Revision comparison data:

+ + + + + + +

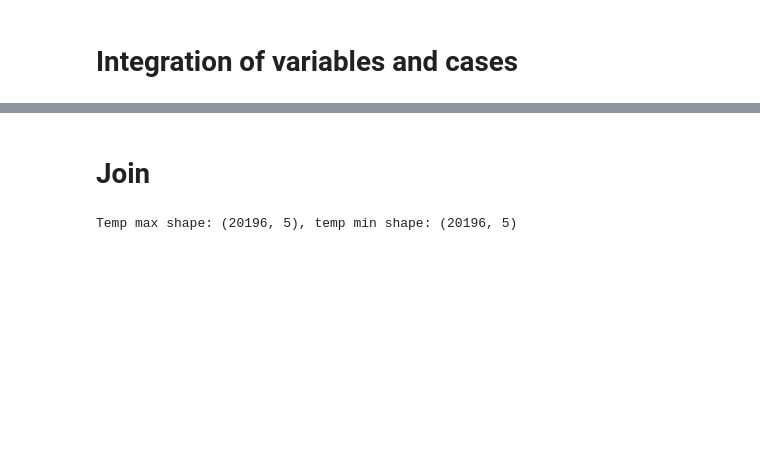
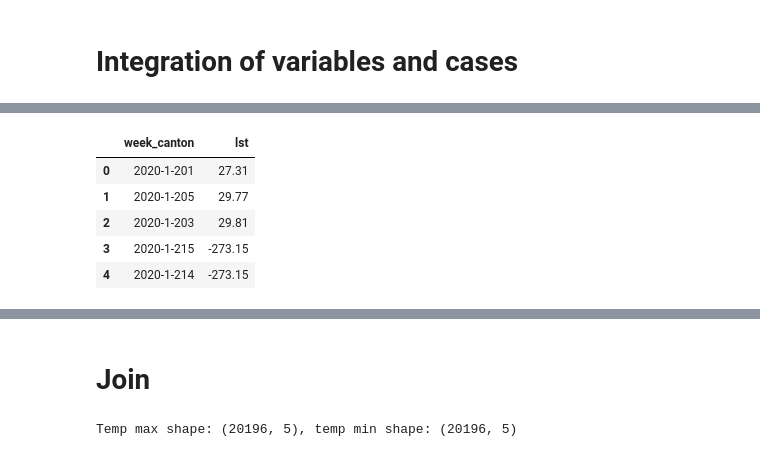
Before and after one commit to artisticlimon/dengue-model, a Jupyter notebook: processing/integrate_data/integrate_data.ipynb, the cells around one changed output, grey strips where cells are left out. Cells and saved outputs as stored; diff of their text form; code cells hidden in the pictures; blank space fills up the shorter version.

```diff
--- a/processing/integrate_data/integrate_data.ipynb
+++ b/processing/integrate_data/integrate_data.ipynb
@@ -150,0 +108,10 @@ precip.head()
+# %%
+lst.drop(columns=["Unnamed: 0"], inplace=True)
+lst.head()
+# %% [output]
+|  | week_canton | lst |
+| 0 | 2020-1-201 | 27.31 |
+| 1 | 2020-1-205 | 29.77 |
+| 2 | 2020-1-203 | 29.81 |
+| 3 | 2020-1-215 | -273.15 |
+| 4 | 2020-1-214 | -273.15 |
```
Also changed, not shown: parts of 23 cells of this notebook, 4 other files.
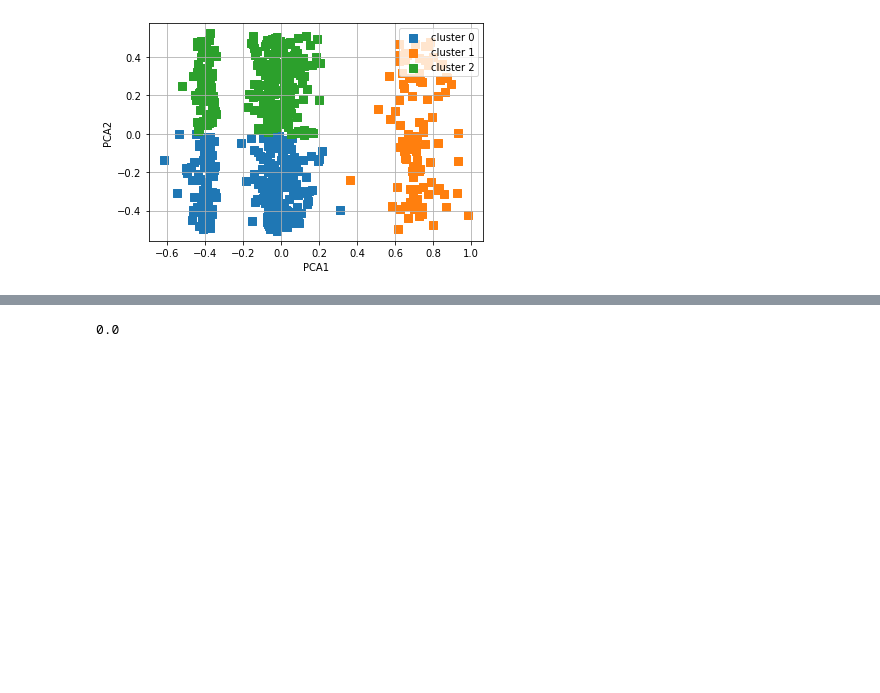
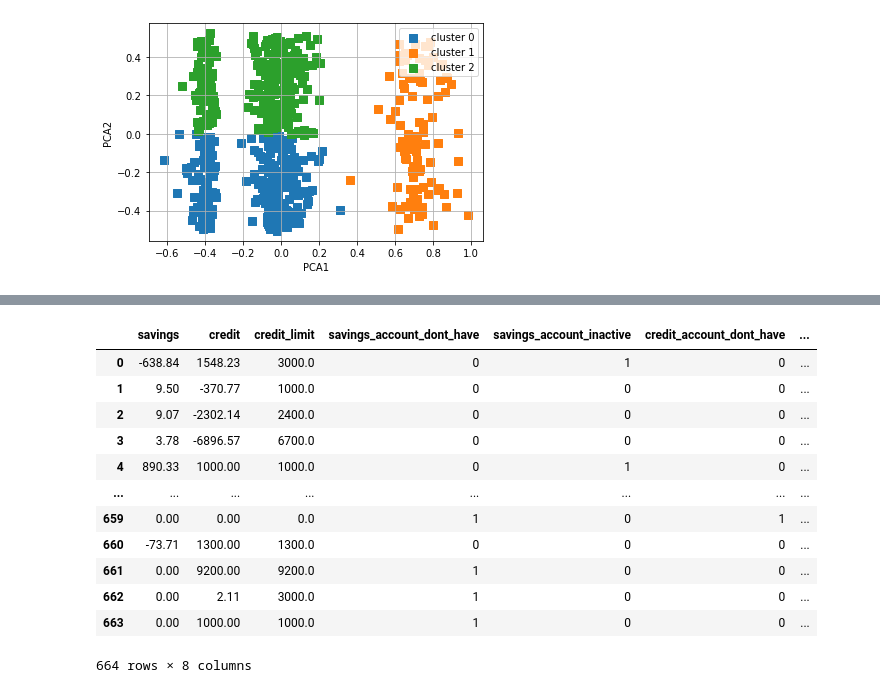
Before and after one commit to emre-bolcakan/miniproject-III, a Jupyter notebook: mini-project-III.ipynb, the cells around one changed output, grey strips where cells are left out. Saved outputs shown, nothing was run; the diff lists cells and outputs as text; code cells hidden in the pictures; blank space fills up the shorter version.

```diff
--- a/mini-project-III.ipynb
+++ b/mini-project-III.ipynb
@@ -1088,6 +1103,18 @@ plot_clusters(pca, y_res, 'PCA1', 'PCA2', plt_cluster_centers = False)
 # %%
 data['cluster'] = y_res
-# %%
-data[data['cluster']==3]['credit'].sum()
-# %% [output]
-0.0
+# %%
+data
+# %% [output]
+|  | savings | credit | credit_limit | savings_account_dont_have | savings_account_inactive | credit_account_dont_have | ... |
+| 0 | -638.84 | 1548.23 | 3000.0 | 0 | 1 | 0 | ... |
+| 1 | 9.50 | -370.77 | 1000.0 | 0 | 0 | 0 | ... |
+| 2 | 9.07 | -2302.14 | 2400.0 | 0 | 0 | 0 | ... |
+| 3 | 3.78 | -6896.57 | 6700.0 | 0 | 0 | 0 | ... |
+| 4 | 890.33 | 1000.00 | 1000.0 | 0 | 1 | 0 | ... |
+| ... | ... | ... | ... | ... | ... | ... | ... |
+| 659 | 0.00 | 0.00 | 0.0 | 1 | 0 | 1 | ... |
+| 660 | -73.71 | 1300.00 | 1300.0 | 0 | 0 | 0 | ... |
+| 661 | 0.00 | 9200.00 | 9200.0 | 1 | 0 | 0 | ... |
+| 662 | 0.00 | 2.11 | 3000.0 | 1 | 0 | 0 | ... |
+| 663 | 0.00 | 1000.00 | 1000.0 | 1 | 0 | 0 | ... |
+664 rows × 8 columns
```
Also changed, not shown: parts of 11 cells of this notebook.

+ + + + + + +

TASK DIRECTIONS: Make an exact copy of the records from their first line through the line containing "Also changed, not shown: parts of 23", both ends included, with the pictures omitted.

RESULT OF THIS EXERCISE:
Before and after one commit to artisticlimon/dengue-model, a Jupyter notebook: processing/integrate_data/integrate_data.ipynb, the cells around one changed output, grey strips where cells are left out. Cells and saved outputs as stored; diff of their text form; code cells hidden in the pictures; blank space fills up the shorter version.

```diff
--- a/processing/integrate_data/integrate_data.ipynb
+++ b/processing/integrate_data/integrate_data.ipynb
@@ -150,0 +108,10 @@ precip.head()
+# %%
+lst.drop(columns=["Unnamed: 0"], inplace=True)
+lst.head()
+# %% [output]
+|  | week_canton | lst |
+| 0 | 2020-1-201 | 27.31 |
+| 1 | 2020-1-205 | 29.77 |
+| 2 | 2020-1-203 | 29.81 |
+| 3 | 2020-1-215 | -273.15 |
+| 4 | 2020-1-214 | -273.15 |
```
Also changed, not shown: parts of 23 cells of this notebook, 4 other files.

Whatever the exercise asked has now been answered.